What social-and-political and cultural phenomena accompany migration? What are specificities of individual and group migratory behaviour? How does migration changes contemporary world and biographies of certain people? These precise issues were in the focus of attention of participants at the meeting within the scientific seminar entitled “Eurasia in the Context of Migratory Processes in the 17th-20th Centuries” held on February 21 by the Migration Research Laboratory of South Ural State University’s Department of Russian and Foreign History within implementation of the Laboratory’s research objectives on the 5-100 programme. Programme of the seminar included two topic-related directions: the phenomenon of migration (theoretical and methodological models of research; policy and reaction of the host society) and migration in historical dimension: individual and collective vectors.

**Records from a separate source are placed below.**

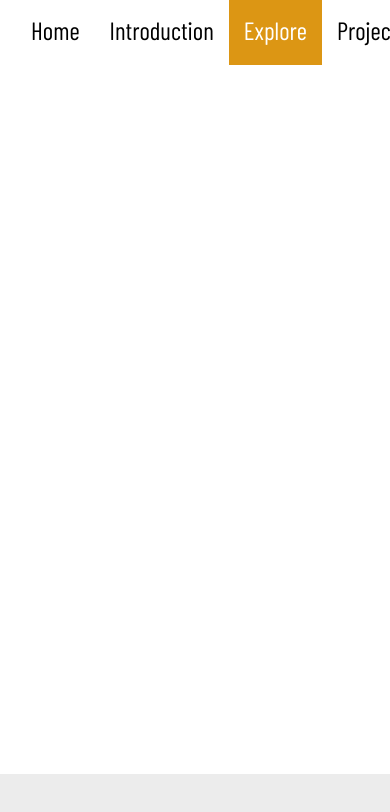
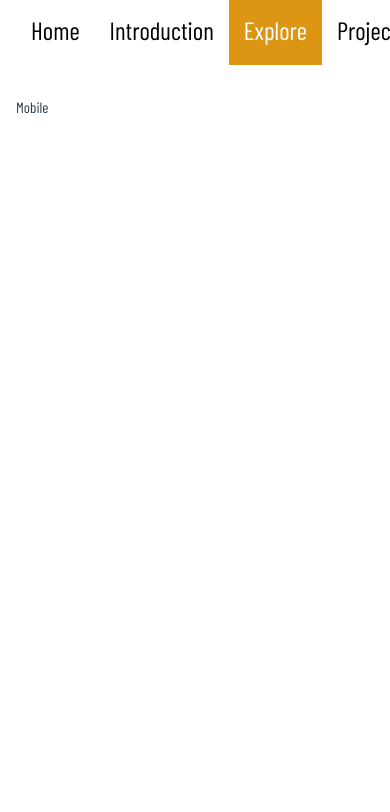
Before and after one commit to gu-gridh/saints-frontend, a Vue app: page /explore in a window 390 px wide. Shown: the top 812 px of the page. Built offline with nearby package versions, Linux system fonts and the light colour scheme; a web font is replaced by a local one.

Commit message:
added splitpane, added watcher for screen size

```diff
--- a/package.json
+++ b/package.json
@@ -11,6 +11,7 @@
   "dependencies": {
     "leaflet": "^1.9.4",
     "pinia": "^3.0.4",
+    "splitpanes": "^4.1.2",
     "vue": "^3.5.38",
     "vue-router": "^5.1.0"
   },
--- a/src/App.vue
+++ b/src/App.vue
@@ -11,13 +11,13 @@ import { RouterLink, RouterView } from 'vue-router'
     <RouterLink to="/bibliography" class="main-menu-link">Bibliography</RouterLink>
   </nav>
   <RouterView />
-  <div id="footer">
-  </div>
+  <!-- <div id="footer"> -->
+  <!-- </div>   -->
 </template>
 
 <style scoped>
 .main-menu {
-  padding: 0 0 40px;
+  padding: 0 0 30px;
   font-size: 25px;
   font-weight: 200;
   display: -webkit-box;
--- a/src/assets/main.css
+++ b/src/assets/main.css
@@ -2,6 +2,7 @@
 
 #app {
   width: 100%;
+
   margin: 0 auto;
   font-weight: normal;
   font-family: 'Barlow Condensed', sans-serif;
--- /dev/null
+++ b/src/components/ExplorePlaces.vue
@@ -0,0 +1,6 @@
+<template>
+
+</template>
+
+<script setup>
+</script>
--- /dev/null
+++ b/src/components/Map.vue
@@ -0,0 +1,6 @@
+<template>
+
+</template>
+<script setup>
+
+</script>
--- /dev/null
+++ b/src/views/DesktopView.vue
@@ -0,0 +1,19 @@
+<template>
+    <splitpanes class="default-theme">
+        <pane size="50%">
+            <Map/>
+        </pane>
+        <pane size="50%">
+            <ExplorePlaces/>
+        </pane>
+    </splitpanes>
+</template>
+
+<script setup>
+import ExplorePlaces from '@/components/ExplorePlaces.vue';
+import Map from '@/components/Map.vue';
+import { Splitpanes, Pane } from 'splitpanes'
+import 'splitpanes/dist/splitpanes.css'
+
+
+</script>
--- a/src/views/ExploreView.vue
+++ b/src/views/ExploreView.vue
@@ -1,5 +1,34 @@
 <template>
+    <div class="explore-view">
+        <DesktopView v-if="!isMobile"/>
+        <MobileView v-else/>
+    </div>
 </template>
 
 <script setup>
+import { ref, onMounted, onUnmounted } from 'vue'
+import MobileView from './MobileView.vue'
+import DesktopView from './DesktopView.vue'
+
+const isMobile = ref(false)
+
+const updateIsMobile = () => {
+  isMobile.value = window.innerWidth <= 768
+}
+
+onMounted(() => {
+  updateIsMobile()
+  window.addEventListener('resize', updateIsMobile)
+})
+
+onUnmounted(() => {
+  window.removeEventListener('resize', updateIsMobile)
+})
 </script>
+
+<style scoped>
+.explore-view {
+    width: 100%;
+    height: calc(100vh - 130px);
+}
+</style>
--- /dev/null
+++ b/src/views/MobileView.vue
@@ -0,0 +1,7 @@
+<template>
+    Mobile
+</template>
+
+<script setup>
+
+</script>
```
Also changed, not shown: 1 other file (tests, documents, lock files or other folders).
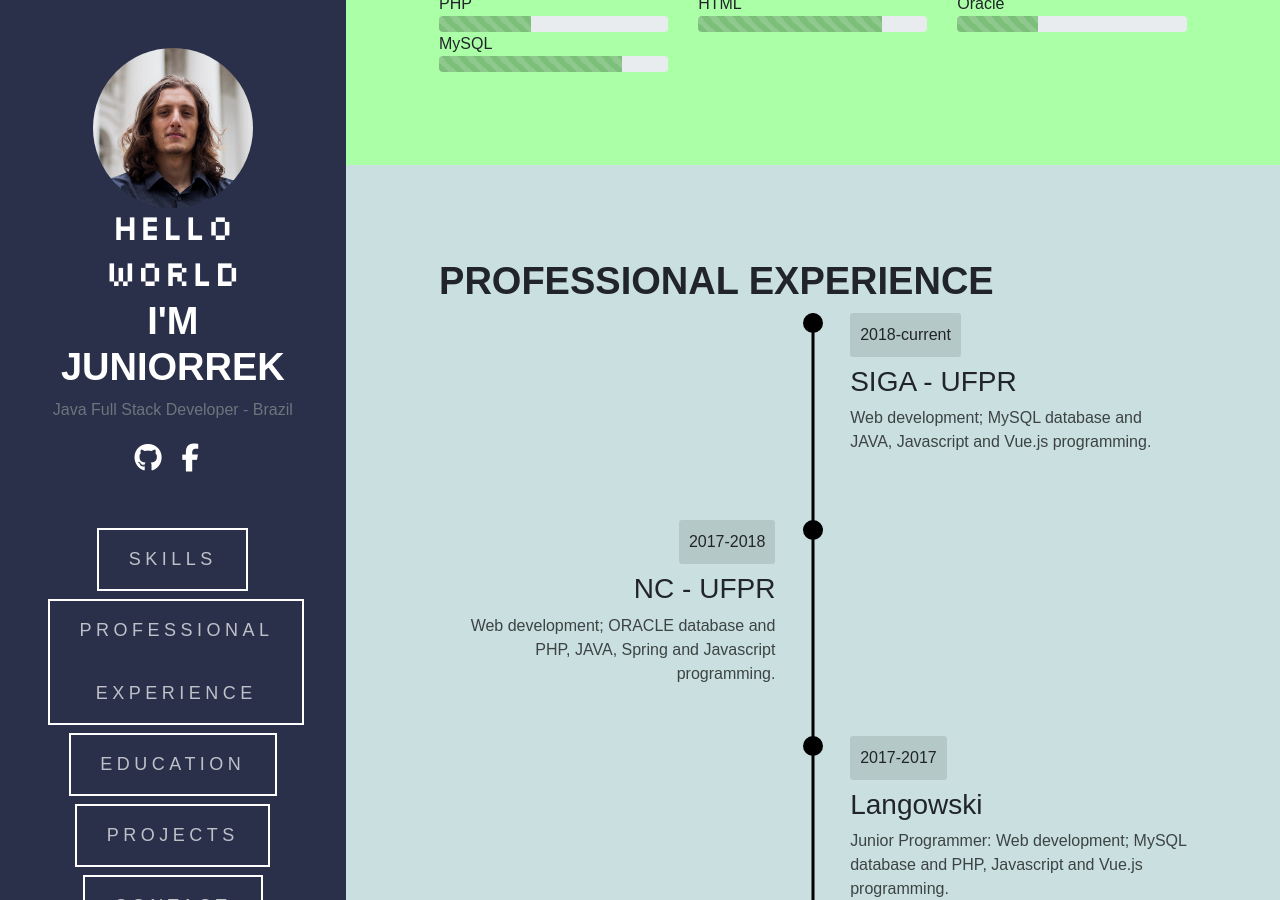
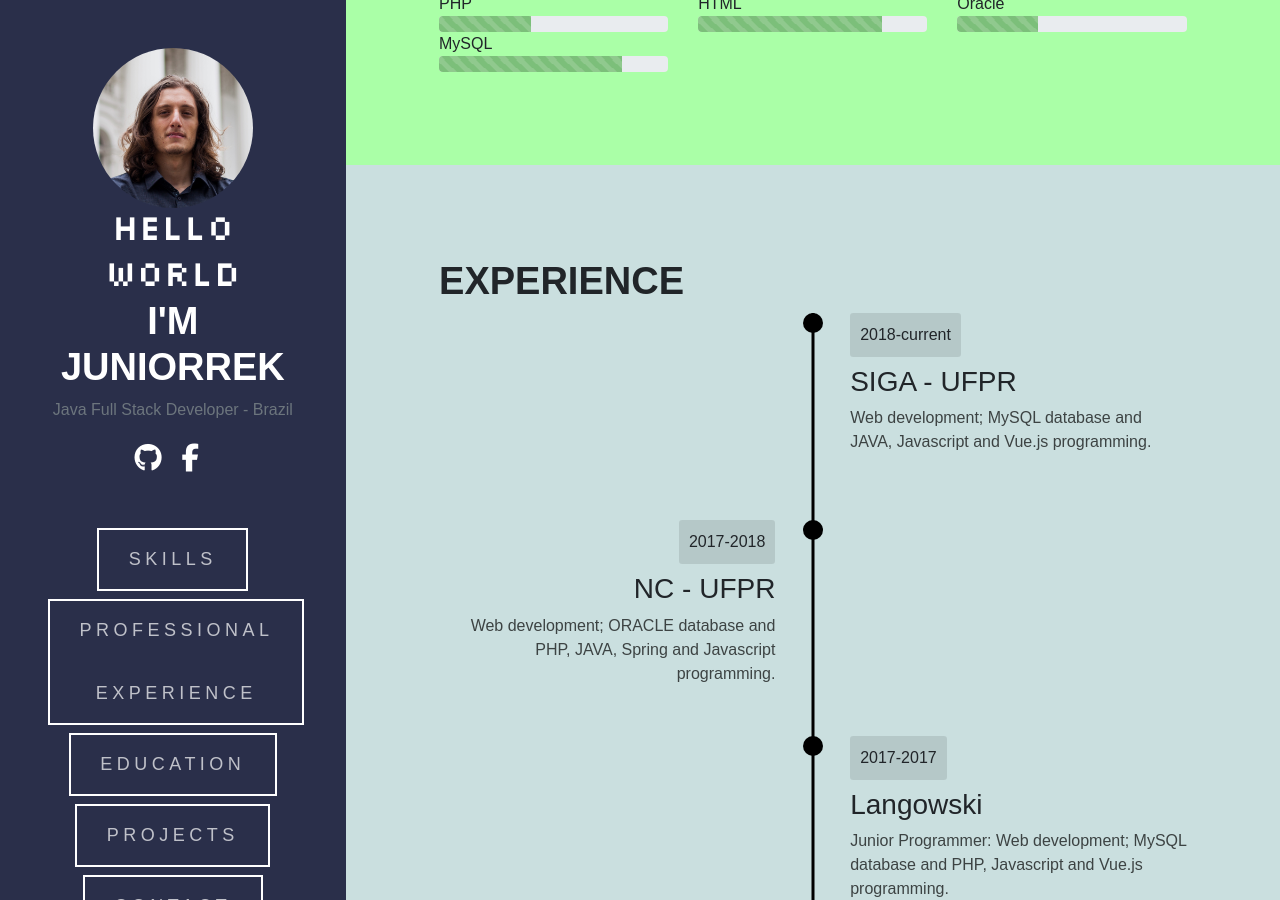
Before and after one commit to Juniorrek/juniorrek.github.io, a Jekyll site: the page built from index.markdown, in a window 1280 px wide and 900 px high, scrolled down 235 px. Built offline with Jekyll 4.4.1, drawn with Linux system fonts in a browser that asks for light colours; nearby versions of some CDN libraries; some of the changed text lies outside the part shown.

Commit message:
Update home.html

```diff
--- a/_layouts/home.html
+++ b/_layouts/home.html
@@ -78,7 +78,7 @@
     </section>
 
     <section class="bg-pblue" id="experiencia">
-        <h2 class="heading">Professional Experience</h2>
+        <h2 class="heading">Experience</h2>
         <div class="timeline">
             <div class="timeline-item clearfix">
                 <div class="timeline-icon"></div>
@@ -113,6 +113,14 @@
     <section class="bg-pred" id="educacao">
       <h2 class="heading">Education</h2>
       <div class="timeline">
+        <div class="timeline-item clearfix">
+            <div class="timeline-icon"></div>
+
+            <div class="timeline-content right">
+                <span class="date">2023-Curent</span>
+                <h6 class="h3 my-2">Specialization in Agile Software Development - UFPR</h6>
+            </div>
+        </div>
         <div class="timeline-item clearfix">
             <div class="timeline-icon"></div>
 
```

Participants of the Seminar dedicated their reports to various subjects connected with migratory processes. For example, Igor Sibiryakov explained methodological models of “intellectual” migration research. Report by Olga Nikonova contained interesting information about healthcare issues that migrants faced in the Russian Empire at the beginning of the 20th century. Nelli Zhuravleva talked about how migrations contributed to development of cultural sphere of the city of Chelyabinsk as well as to development of literary movement in the city. Aleksandr Timofeev demonstrated interconnection between migratory processes and modernization in Russia on the cusp of the 19th and 20th centuries by the example of South Ural region. An interesting contribution to the variety of topic-related reports was a report by Rozalia Cherepanova regarding migrations in the late Soviet Union in personal dimension. Andrey Avdashkin reviewed formation and development of Chinese Diaspora in the South Ural in the 20th-21st centuries.
Not only research fellows of the Migration Research Laboratory and the Department of Russian and Foreign History but also representatives of Departments of Political Science and Sociology took active part in the Seminar events. For example, in their reports students Anna Shmachkova, Natalia Gette and Master’s degree student Denis Sidorenko mentioned a number of topical issues of the modernity, connected with migratory policy, attitude of residents to migration, and integration of migrants into the host society.
Discussions that arose in the course of the Seminar allowed considering migration not as a quantitatively-measured routine phenomenon but as a multi-sided and complex vital phenomenon, which is inextricably connected with the past and the present. Migrations used to enrich spiritual world of the society and human, brought new technologies and knowledge, changed the ethnic-and-cultural and social landscape of the Eurasian continent.